>>>>

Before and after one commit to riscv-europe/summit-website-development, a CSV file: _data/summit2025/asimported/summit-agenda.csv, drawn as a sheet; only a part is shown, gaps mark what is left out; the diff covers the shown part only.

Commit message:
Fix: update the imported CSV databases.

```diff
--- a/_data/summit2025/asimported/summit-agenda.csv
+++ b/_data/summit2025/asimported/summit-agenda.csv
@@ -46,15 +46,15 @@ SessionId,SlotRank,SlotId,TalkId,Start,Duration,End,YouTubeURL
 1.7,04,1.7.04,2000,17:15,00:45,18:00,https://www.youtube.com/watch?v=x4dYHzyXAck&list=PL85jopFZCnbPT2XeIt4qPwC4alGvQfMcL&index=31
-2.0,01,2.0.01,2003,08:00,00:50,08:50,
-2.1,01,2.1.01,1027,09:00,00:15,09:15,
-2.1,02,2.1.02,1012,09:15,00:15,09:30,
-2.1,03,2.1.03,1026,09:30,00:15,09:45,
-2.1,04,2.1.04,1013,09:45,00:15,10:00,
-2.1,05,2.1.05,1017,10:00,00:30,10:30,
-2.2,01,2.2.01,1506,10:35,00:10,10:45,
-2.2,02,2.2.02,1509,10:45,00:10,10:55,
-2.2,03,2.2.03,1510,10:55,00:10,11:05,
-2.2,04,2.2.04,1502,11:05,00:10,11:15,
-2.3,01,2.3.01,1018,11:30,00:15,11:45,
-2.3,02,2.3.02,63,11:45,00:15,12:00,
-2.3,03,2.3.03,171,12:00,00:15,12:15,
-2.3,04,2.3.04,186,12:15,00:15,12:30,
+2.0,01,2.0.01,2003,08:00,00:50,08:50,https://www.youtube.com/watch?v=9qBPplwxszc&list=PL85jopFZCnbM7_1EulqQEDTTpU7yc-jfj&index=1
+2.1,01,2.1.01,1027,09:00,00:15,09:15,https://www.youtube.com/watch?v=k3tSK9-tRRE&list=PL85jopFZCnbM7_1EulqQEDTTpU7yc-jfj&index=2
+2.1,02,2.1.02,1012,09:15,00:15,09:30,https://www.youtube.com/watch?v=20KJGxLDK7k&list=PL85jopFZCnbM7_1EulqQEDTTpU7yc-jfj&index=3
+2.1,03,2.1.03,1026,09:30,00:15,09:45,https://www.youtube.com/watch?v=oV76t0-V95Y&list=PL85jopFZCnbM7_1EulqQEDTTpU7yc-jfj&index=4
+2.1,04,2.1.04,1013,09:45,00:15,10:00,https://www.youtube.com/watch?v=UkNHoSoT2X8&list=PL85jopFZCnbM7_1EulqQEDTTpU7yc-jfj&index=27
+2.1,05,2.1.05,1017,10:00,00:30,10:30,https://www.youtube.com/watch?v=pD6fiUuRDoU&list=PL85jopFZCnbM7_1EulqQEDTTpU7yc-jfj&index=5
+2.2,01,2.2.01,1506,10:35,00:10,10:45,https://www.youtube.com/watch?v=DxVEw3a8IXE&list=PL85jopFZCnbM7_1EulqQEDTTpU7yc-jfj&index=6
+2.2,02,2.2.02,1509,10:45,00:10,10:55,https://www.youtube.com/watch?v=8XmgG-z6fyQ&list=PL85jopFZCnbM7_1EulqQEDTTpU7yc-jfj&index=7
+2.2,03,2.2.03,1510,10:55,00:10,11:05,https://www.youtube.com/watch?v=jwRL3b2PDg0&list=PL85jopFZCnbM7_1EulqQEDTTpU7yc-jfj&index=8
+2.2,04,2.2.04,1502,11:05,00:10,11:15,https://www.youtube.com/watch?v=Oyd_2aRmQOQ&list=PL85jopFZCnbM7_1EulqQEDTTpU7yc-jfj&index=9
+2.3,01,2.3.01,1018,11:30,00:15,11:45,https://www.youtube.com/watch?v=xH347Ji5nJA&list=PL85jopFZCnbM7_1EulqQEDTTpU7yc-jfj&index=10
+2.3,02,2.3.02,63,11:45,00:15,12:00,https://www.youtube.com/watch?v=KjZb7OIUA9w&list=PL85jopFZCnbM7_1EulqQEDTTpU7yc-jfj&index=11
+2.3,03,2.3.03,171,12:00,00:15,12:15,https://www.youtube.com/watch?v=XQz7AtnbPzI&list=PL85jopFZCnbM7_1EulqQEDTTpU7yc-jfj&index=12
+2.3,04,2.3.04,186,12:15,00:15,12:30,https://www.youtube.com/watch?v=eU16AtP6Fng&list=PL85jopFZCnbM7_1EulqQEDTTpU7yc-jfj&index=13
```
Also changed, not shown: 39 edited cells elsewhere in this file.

<<<<
>>>>

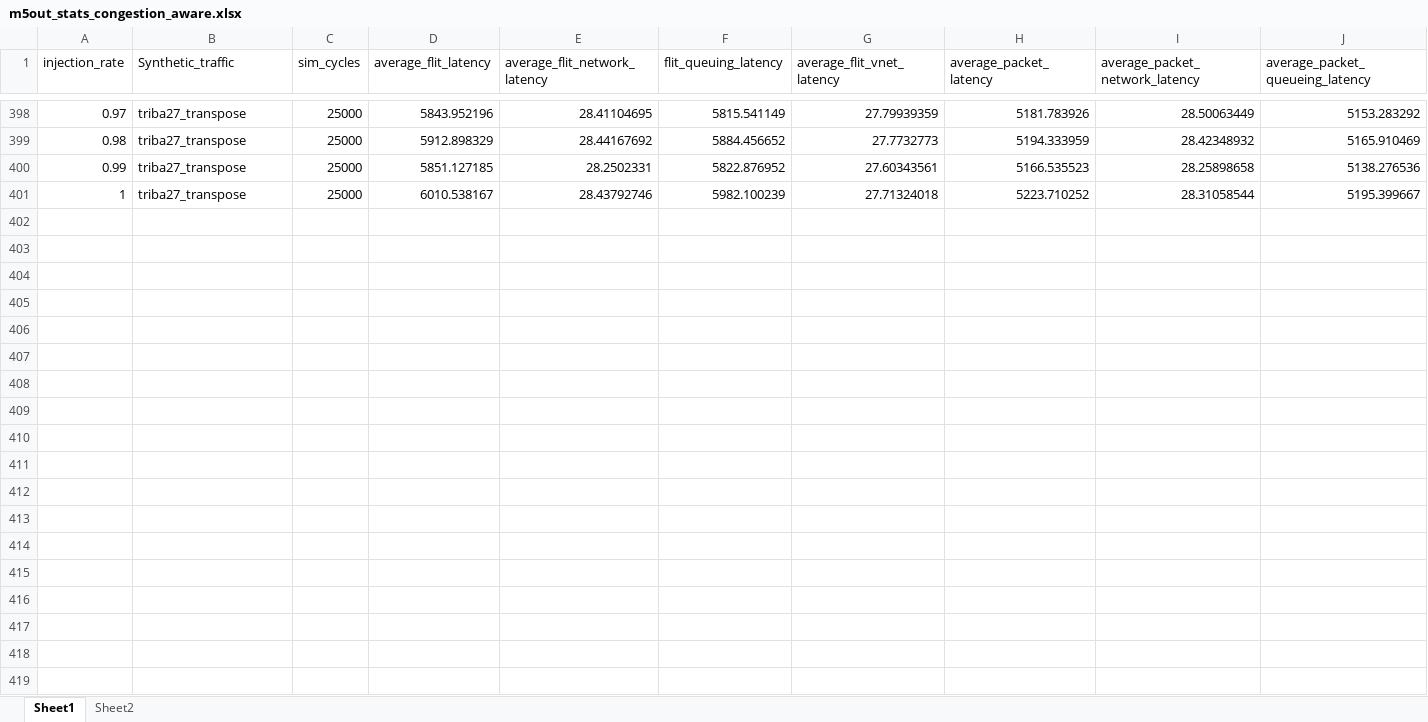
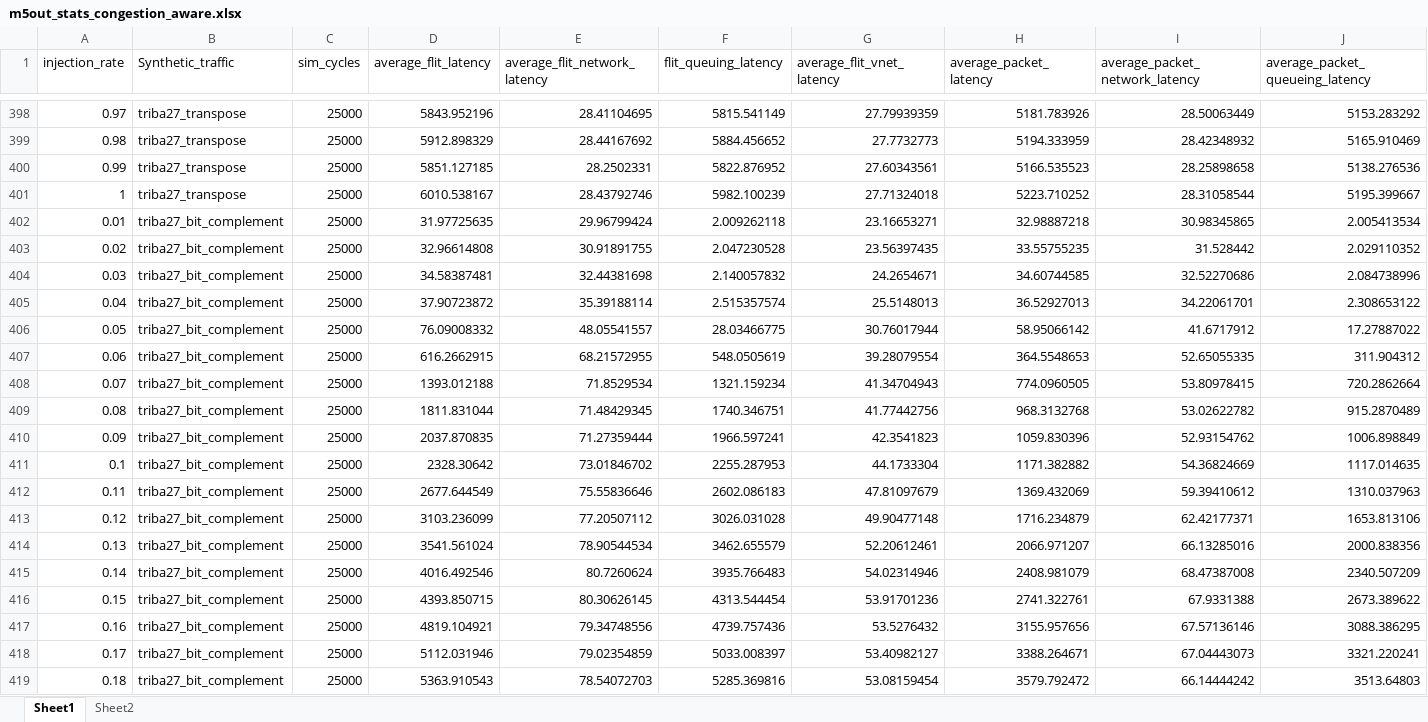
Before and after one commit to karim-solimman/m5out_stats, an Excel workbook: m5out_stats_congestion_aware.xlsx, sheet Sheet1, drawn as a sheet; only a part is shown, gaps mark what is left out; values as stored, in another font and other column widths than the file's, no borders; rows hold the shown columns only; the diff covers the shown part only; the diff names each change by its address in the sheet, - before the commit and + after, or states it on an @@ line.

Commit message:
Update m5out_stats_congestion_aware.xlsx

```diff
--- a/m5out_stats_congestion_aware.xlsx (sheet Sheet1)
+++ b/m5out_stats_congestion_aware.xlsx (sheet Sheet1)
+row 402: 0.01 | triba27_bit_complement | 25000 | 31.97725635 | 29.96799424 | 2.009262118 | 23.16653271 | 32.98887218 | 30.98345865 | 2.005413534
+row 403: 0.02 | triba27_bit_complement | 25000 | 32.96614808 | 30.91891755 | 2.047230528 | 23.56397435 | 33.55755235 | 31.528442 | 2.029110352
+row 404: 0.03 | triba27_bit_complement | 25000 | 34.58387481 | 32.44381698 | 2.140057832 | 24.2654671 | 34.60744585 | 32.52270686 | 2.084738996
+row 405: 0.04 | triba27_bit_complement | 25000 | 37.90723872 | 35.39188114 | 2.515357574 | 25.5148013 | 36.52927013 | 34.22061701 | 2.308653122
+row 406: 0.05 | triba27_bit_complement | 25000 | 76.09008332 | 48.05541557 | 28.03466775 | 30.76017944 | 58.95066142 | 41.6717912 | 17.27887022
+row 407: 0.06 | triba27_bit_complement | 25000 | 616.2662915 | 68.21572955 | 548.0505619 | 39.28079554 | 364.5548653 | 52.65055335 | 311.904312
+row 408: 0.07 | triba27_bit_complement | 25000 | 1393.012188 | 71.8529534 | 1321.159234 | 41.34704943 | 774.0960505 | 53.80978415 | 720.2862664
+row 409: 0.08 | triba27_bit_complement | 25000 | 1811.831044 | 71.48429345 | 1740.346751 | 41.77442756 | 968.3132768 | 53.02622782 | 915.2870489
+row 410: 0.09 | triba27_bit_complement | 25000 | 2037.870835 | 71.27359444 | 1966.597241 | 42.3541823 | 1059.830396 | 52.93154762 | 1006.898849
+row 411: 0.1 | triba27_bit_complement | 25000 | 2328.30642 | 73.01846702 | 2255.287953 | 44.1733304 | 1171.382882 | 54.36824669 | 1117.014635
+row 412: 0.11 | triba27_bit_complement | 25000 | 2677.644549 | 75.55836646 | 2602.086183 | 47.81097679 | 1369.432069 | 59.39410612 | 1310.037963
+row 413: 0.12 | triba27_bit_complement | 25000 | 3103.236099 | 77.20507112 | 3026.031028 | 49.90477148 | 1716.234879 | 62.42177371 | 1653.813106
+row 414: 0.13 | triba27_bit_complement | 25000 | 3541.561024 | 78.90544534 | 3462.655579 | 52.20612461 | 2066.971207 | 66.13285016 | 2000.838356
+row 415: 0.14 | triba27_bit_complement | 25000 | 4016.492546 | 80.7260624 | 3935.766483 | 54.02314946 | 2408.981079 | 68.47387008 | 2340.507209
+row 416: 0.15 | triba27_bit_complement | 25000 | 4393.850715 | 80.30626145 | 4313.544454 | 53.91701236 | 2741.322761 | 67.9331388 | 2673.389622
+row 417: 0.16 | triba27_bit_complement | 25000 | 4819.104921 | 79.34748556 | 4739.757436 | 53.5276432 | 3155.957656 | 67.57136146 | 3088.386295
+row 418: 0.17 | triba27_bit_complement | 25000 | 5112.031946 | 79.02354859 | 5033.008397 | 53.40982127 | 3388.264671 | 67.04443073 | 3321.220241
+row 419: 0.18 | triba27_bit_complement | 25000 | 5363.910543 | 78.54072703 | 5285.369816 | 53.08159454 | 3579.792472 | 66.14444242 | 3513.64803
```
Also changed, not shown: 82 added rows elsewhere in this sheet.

<<<<

# [Exercise description]
Collect every line above that contains the word "asimported".

# [Answer for this exercise]
Before and after one commit to riscv-europe/summit-website-development, a CSV file: _data/summit2025/asimported/summit-agenda.csv, drawn as a sheet; only a part is shown, gaps mark what is left out; the diff covers the shown part only.
--- a/_data/summit2025/asimported/summit-agenda.csv
+++ b/_data/summit2025/asimported/summit-agenda.csv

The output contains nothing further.